Similar to a ticket to a lottery where everyone has different numbers and there is a monthly drawing where, if an individuals numbers match those drawn, the bond will be bought back from him at a much higher price and he is considered to have won the lottery. National Savings is the only corporation allowed to sell lottery bonds.
A lottery bond is a government bond most famously issued by the United Kingdom's National Savings and Investments (NS&I). The bond gives the holder a chance to win a random monthly drawing for a tax-free cash prize. The bonds do not pay interest, but they do encourage saving.
However, like zero-coupon bonds, they are not protected against inflation. Otherwise, these are considered extremely safe because they are backed by the U.K. government.
How to use Lottery bond in a sentence?
- The bonds do not pay interest, but they do encourage saving and, in the United Kingdom, the bonds are backed by the U.K. government.
- In the United Kingdom, lottery bonds are called premium bonds.
- A lottery bond is a government bond that gives the holder a chance to win a random monthly drawing for a tax-free cash prize.

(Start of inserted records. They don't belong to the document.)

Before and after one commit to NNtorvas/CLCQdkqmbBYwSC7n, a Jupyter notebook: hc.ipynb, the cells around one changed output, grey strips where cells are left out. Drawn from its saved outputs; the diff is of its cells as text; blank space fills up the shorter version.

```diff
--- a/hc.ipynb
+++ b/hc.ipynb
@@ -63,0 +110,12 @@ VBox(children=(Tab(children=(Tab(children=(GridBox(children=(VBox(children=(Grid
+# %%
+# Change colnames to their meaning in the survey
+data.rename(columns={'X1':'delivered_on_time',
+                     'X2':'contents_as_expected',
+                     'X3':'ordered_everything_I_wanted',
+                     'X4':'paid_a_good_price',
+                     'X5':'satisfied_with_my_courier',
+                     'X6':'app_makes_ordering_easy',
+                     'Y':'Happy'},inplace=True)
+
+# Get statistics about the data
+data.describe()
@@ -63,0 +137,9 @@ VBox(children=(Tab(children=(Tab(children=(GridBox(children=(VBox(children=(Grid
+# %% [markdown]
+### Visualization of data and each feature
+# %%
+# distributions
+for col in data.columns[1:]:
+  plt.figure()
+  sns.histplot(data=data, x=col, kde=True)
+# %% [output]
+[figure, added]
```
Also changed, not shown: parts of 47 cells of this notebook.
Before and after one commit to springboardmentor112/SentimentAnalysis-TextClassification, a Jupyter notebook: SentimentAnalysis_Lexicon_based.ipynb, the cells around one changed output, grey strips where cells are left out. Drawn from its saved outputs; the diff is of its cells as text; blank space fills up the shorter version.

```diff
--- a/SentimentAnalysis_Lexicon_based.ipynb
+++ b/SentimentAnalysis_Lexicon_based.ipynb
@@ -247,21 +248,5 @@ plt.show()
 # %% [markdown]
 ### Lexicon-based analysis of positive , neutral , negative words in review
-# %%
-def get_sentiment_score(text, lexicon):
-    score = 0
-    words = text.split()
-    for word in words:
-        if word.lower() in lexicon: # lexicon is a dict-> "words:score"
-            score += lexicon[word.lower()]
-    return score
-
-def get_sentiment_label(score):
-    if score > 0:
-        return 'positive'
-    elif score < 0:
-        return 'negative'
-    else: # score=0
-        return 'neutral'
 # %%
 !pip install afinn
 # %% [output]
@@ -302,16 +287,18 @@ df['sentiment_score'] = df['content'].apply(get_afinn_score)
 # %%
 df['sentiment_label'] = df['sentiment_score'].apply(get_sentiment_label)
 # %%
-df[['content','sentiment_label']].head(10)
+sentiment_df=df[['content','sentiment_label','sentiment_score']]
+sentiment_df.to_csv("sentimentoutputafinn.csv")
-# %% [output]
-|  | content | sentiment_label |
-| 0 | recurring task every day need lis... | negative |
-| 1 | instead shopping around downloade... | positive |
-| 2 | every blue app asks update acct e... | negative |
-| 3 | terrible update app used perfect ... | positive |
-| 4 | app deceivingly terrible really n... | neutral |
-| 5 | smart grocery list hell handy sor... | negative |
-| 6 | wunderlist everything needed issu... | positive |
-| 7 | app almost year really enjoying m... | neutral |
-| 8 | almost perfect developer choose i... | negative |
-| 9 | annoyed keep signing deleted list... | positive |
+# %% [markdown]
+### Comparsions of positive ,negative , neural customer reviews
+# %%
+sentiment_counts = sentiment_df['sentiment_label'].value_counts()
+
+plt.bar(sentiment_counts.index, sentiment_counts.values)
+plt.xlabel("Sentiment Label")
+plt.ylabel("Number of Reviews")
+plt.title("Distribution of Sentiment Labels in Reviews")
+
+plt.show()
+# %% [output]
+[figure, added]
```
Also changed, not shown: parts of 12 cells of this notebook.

- Each bond is worth £1, and there is a £25 minimum investment and a £50,000 maximum investment.
Meaning of Lottery bond & Lottery bond Definition